### What you have to do
Below this task are records; return each one exactly and omit its images.

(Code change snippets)

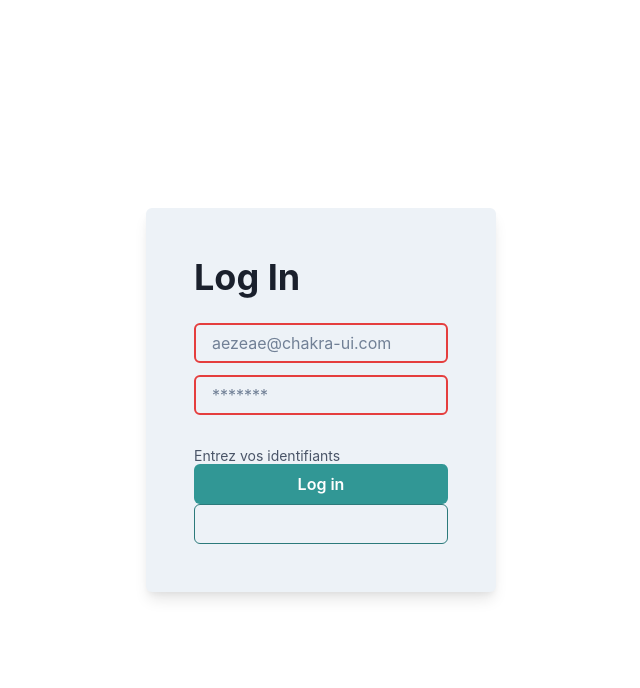
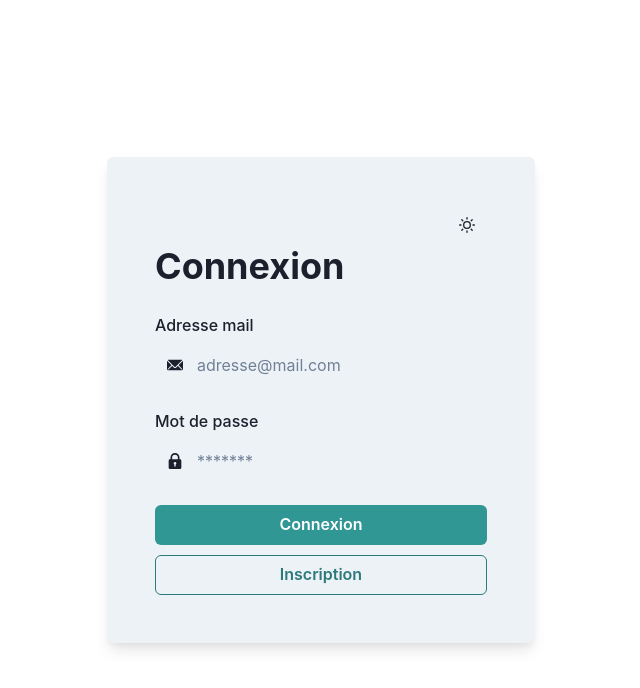
Before and after one commit to Heaven671/NOCSupervisor, a Next.js app in the folder front/: page / in a window 1280 px wide. Shown: the top 688 px of the page, without its empty margins (319-959 px from the left). Built offline with nearby package versions, Linux system fonts and the light colour scheme.

Commit message:
update signin & signup

```diff
--- a/front/components/ThemeToggler.jsx
+++ b/front/components/ThemeToggler.jsx
@@ -4,7 +4,7 @@ import {SunIcon,MoonIcon} from '@chakra-ui/icons'
 export default function ThemeToggler() {
     const { colorMode, toggleColorMode } = useColorMode();
     return (
-      <Box textAlign="right" py={0} mr={1}>
+      <Box textAlign="right" p={0} mr={0}>
         <IconButton
           icon={colorMode === 'light' ? <SunIcon/> : <MoonIcon/>}
           onClick={toggleColorMode}
--- a/front/pages/api/signIn.tsx
+++ b/front/pages/api/signIn.tsx
@@ -8,7 +8,7 @@ export default async function handler(req, res) {
     console.log(userAccount)
     if(userAccount != null){
         argon2i.verify(userAccount.password, req.body.pass)
-        .then(succeed => {
+        .then( (succeed) => {
             if(succeed){
                 res.send({success: true, mail: req.body.mail})
             }
@@ -25,7 +25,6 @@ export default async function handler(req, res) {
         })
     }
     else {
-        res.send({success: false,
-        message: "Not existing account"});
+        res.status(500).send;
     }
 }
--- a/front/pages/index.jsx
+++ b/front/pages/index.jsx
@@ -1,8 +1,9 @@
-import { Button, Flex, Heading, Input, useColorMode, useColorModeValue, IconButton, FormControl, FormHelperText, FormErrorMessage} from '@chakra-ui/react';
-import {SunIcon, MoonIcon} from '@chakra-ui/icons';
+import { Button, Flex, Heading,VStack, Input, InputLeftElement, InputGroup, useColorMode, FormLabel, useColorModeValue, IconButton, FormControl, FormHelperText, FormErrorMessage, InputRightElement} from '@chakra-ui/react';
+import {SunIcon,LockIcon,EmailIcon,Icon, MoonIcon} from '@chakra-ui/icons';
 import {useState} from 'react';
 import {useRouter} from 'next/router';
 import Link from 'next/link';
+import ThemeToggler from '../components/ThemeToggler'
 
 
 const logInPage = () => {
@@ -11,35 +12,58 @@ const logInPage = () => {
   const [value, setValue] = useState(false);
   const [click, setClickValue] = useState(false);
   const [email, setEmail] = useState('');
+  const [showPassword, setShowPassword] = useState(false);
   const [password, setPassword] = useState('');
   const [input, setInput] = useState('');
   const isError = input === ''
+  const isInvalid = password === '' || email === '';
   const router = useRouter();
 
   const handleInputChange = (e) => {
     setInput(e.target.value);
   }
-
+  const handleSubmit = async (event) => {
+    event.preventDefault
+    setValue(true)
+    event.preventDefault;
+    let response = fetch('/api/signIn', {
+      method: 'POST',
+      headers: {
+        'Content-Type': 'application/json',
+      },
+      body: JSON.stringify({mail: email, pass: password })
+    })
+    console.log(response)
+    response.then(() => {
+      alert('yay')
+      router.push("/mainPage")
+    })
+  }
   return (
     <Flex height="100vh" alignItems="center" justifyContent="center">
-      <FormControl isRequired alignItems ="center" justifyContent="center" flexDirection="flex" alignSelf="center" width={350} isInvalid={isError}>
         <Flex boxShadow="lg" direction="column" background={formBackground} p={12} rounded={6}>
-          <Heading mb={6}>Log In</Heading>
-          <Input onChange={(e) => { setEmail(e.currentTarget.value)}} placeholder="aezeae@chakra-ui.com" variant="filled" mb={3} type="email" />
-          <Input onChange={(e)=>{ setPassword(e.currentTarget.value)}} placeholder="*******" variant="filled" mb={6} type="password" /> {isError ? (<FormHelperText>Entrez vos identifiants</FormHelperText>) : (<FormErrorMessage> Email is required </FormErrorMessage>) }
-          <Button colorScheme="teal" isLoading={value} onClick={(e) => {
-            e.preventDefault;
-            fetch('/api/signIn', {
-              method: 'POST',
-              headers: {
-                'Content-Type': 'application/json',
-              },
-              body: JSON.stringify({mail: email, pass: password })
-            })
-          }} >Log in</Button>
-         <Button variant="outline" maxWidth="500px" colorScheme="teal" isLoading={value} onClick={(e) => {router.push("/signUp") }}></Button>
+        <ThemeToggler></ThemeToggler>
+          <Heading mb={6}>Connexion</Heading>
+          <FormLabel>Adresse mail</FormLabel>
+            <InputGroup>
+              <InputLeftElement children={<EmailIcon/>}/>
+              <Input value={email} isRequired mb={6} onChange={(e) => { setEmail(e.currentTarget.value)}} placeholder="adresse@mail.com" variant="filled" type="email" />
+            </InputGroup>
+          <FormLabel>Mot de passe</FormLabel>
+            <InputGroup>
+              <InputLeftElement children={<LockIcon/>}/>
+              <InputRightElement width="2.5rem">
+                <Button
+                  height="1.75rem"
+                  size='sm'
+                  onClick={() => {setShowPassword(!showPassword)}}
+                />
+              </InputRightElement>
+              <Input value={password} isRequired onChange={(e) => { setPassword(e.currentTarget.value)}} placeholder="*******" variant="filled" mb={6} type={showPassword ? 'text' : 'password'} />
+            </InputGroup>
+          <Button disabled={isInvalid} colorScheme="teal" isLoading={value} spinnerPlacement='start' marginBottom={"10px"} loadingText='Connexion en cours' onClick={handleSubmit} >Connexion</Button>
+          <Button variant="outline" maxWidth="500px" colorScheme="teal" onClick={() => {router.push("/signUp") }}>Inscription</Button>
         </Flex>
-      </FormControl>
     </Flex>
   )
 }
--- /dev/null
+++ b/front/pages/mainPage.jsx
@@ -0,0 +1,5 @@
+
+const mainPage = () => {
+
+}
+export default mainPage;
```
Also changed, not shown: front/components/LoginForm.jsx (+21 -9 lines).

### Exercise output
Before and after one commit to Heaven671/NOCSupervisor, a Next.js app in the folder front/: page / in a window 1280 px wide. Shown: the top 688 px of the page, without its empty margins (319-959 px from the left). Built offline with nearby package versions, Linux system fonts and the light colour scheme.

Commit message:
update signin & signup

```diff
--- a/front/components/ThemeToggler.jsx
+++ b/front/components/ThemeToggler.jsx
@@ -4,7 +4,7 @@ import {SunIcon,MoonIcon} from '@chakra-ui/icons'
 export default function ThemeToggler() {
     const { colorMode, toggleColorMode } = useColorMode();
     return (
-      <Box textAlign="right" py={0} mr={1}>
+      <Box textAlign="right" p={0} mr={0}>
         <IconButton
           icon={colorMode === 'light' ? <SunIcon/> : <MoonIcon/>}
           onClick={toggleColorMode}
--- a/front/pages/api/signIn.tsx
+++ b/front/pages/api/signIn.tsx
@@ -8,7 +8,7 @@ export default async function handler(req, res) {
     console.log(userAccount)
     if(userAccount != null){
         argon2i.verify(userAccount.password, req.body.pass)
-        .then(succeed => {
+        .then( (succeed) => {
             if(succeed){
                 res.send({success: true, mail: req.body.mail})
             }
@@ -25,7 +25,6 @@ export default async function handler(req, res) {
         })
     }
     else {
-        res.send({success: false,
-        message: "Not existing account"});
+        res.status(500).send;
     }
 }
--- a/front/pages/index.jsx
+++ b/front/pages/index.jsx
@@ -1,8 +1,9 @@
-import { Button, Flex, Heading, Input, useColorMode, useColorModeValue, IconButton, FormControl, FormHelperText, FormErrorMessage} from '@chakra-ui/react';
-import {SunIcon, MoonIcon} from '@chakra-ui/icons';
+import { Button, Flex, Heading,VStack, Input, InputLeftElement, InputGroup, useColorMode, FormLabel, useColorModeValue, IconButton, FormControl, FormHelperText, FormErrorMessage, InputRightElement} from '@chakra-ui/react';
+import {SunIcon,LockIcon,EmailIcon,Icon, MoonIcon} from '@chakra-ui/icons';
 import {useState} from 'react';
 import {useRouter} from 'next/router';
 import Link from 'next/link';
+import ThemeToggler from '../components/ThemeToggler'
 
 
 const logInPage = () => {
@@ -11,35 +12,58 @@ const logInPage = () => {
   const [value, setValue] = useState(false);
   const [click, setClickValue] = useState(false);
   const [email, setEmail] = useState('');
+  const [showPassword, setShowPassword] = useState(false);
   const [password, setPassword] = useState('');
   const [input, setInput] = useState('');
   const isError = input === ''
+  const isInvalid = password === '' || email === '';
   const router = useRouter();
 
   const handleInputChange = (e) => {
     setInput(e.target.value);
   }
-
+  const handleSubmit = async (event) => {
+    event.preventDefault
+    setValue(true)
+    event.preventDefault;
+    let response = fetch('/api/signIn', {
+      method: 'POST',
+      headers: {
+        'Content-Type': 'application/json',
+      },
+      body: JSON.stringify({mail: email, pass: password })
+    })
+    console.log(response)
+    response.then(() => {
+      alert('yay')
+      router.push("/mainPage")
+    })
+  }
   return (
     <Flex height="100vh" alignItems="center" justifyContent="center">
-      <FormControl isRequired alignItems ="center" justifyContent="center" flexDirection="flex" alignSelf="center" width={350} isInvalid={isError}>
         <Flex boxShadow="lg" direction="column" background={formBackground} p={12} rounded={6}>
-          <Heading mb={6}>Log In</Heading>
-          <Input onChange={(e) => { setEmail(e.currentTarget.value)}} placeholder="aezeae@chakra-ui.com" variant="filled" mb={3} type="email" />
-          <Input onChange={(e)=>{ setPassword(e.currentTarget.value)}} placeholder="*******" variant="filled" mb={6} type="password" /> {isError ? (<FormHelperText>Entrez vos identifiants</FormHelperText>) : (<FormErrorMessage> Email is required </FormErrorMessage>) }
-          <Button colorScheme="teal" isLoading={value} onClick={(e) => {
-            e.preventDefault;
-            fetch('/api/signIn', {
-              method: 'POST',
-              headers: {
-                'Content-Type': 'application/json',
-              },
-              body: JSON.stringify({mail: email, pass: password })
-            })
-          }} >Log in</Button>
-         <Button variant="outline" maxWidth="500px" colorScheme="teal" isLoading={value} onClick={(e) => {router.push("/signUp") }}></Button>
+        <ThemeToggler></ThemeToggler>
+          <Heading mb={6}>Connexion</Heading>
+          <FormLabel>Adresse mail</FormLabel>
+            <InputGroup>
+              <InputLeftElement children={<EmailIcon/>}/>
+              <Input value={email} isRequired mb={6} onChange={(e) => { setEmail(e.currentTarget.value)}} placeholder="adresse@mail.com" variant="filled" type="email" />
+            </InputGroup>
+          <FormLabel>Mot de passe</FormLabel>
+            <InputGroup>
+              <InputLeftElement children={<LockIcon/>}/>
+              <InputRightElement width="2.5rem">
+                <Button
+                  height="1.75rem"
+                  size='sm'
+                  onClick={() => {setShowPassword(!showPassword)}}
+                />
+              </InputRightElement>
+              <Input value={password} isRequired onChange={(e) => { setPassword(e.currentTarget.value)}} placeholder="*******" variant="filled" mb={6} type={showPassword ? 'text' : 'password'} />
+            </InputGroup>
+          <Button disabled={isInvalid} colorScheme="teal" isLoading={value} spinnerPlacement='start' marginBottom={"10px"} loadingText='Connexion en cours' onClick={handleSubmit} >Connexion</Button>
+          <Button variant="outline" maxWidth="500px" colorScheme="teal" onClick={() => {router.push("/signUp") }}>Inscription</Button>
         </Flex>
-      </FormControl>
     </Flex>
   )
 }
--- /dev/null
+++ b/front/pages/mainPage.jsx
@@ -0,0 +1,5 @@
+
+const mainPage = () => {
+
+}
+export default mainPage;
```
Also changed, not shown: front/components/LoginForm.jsx (+21 -9 lines).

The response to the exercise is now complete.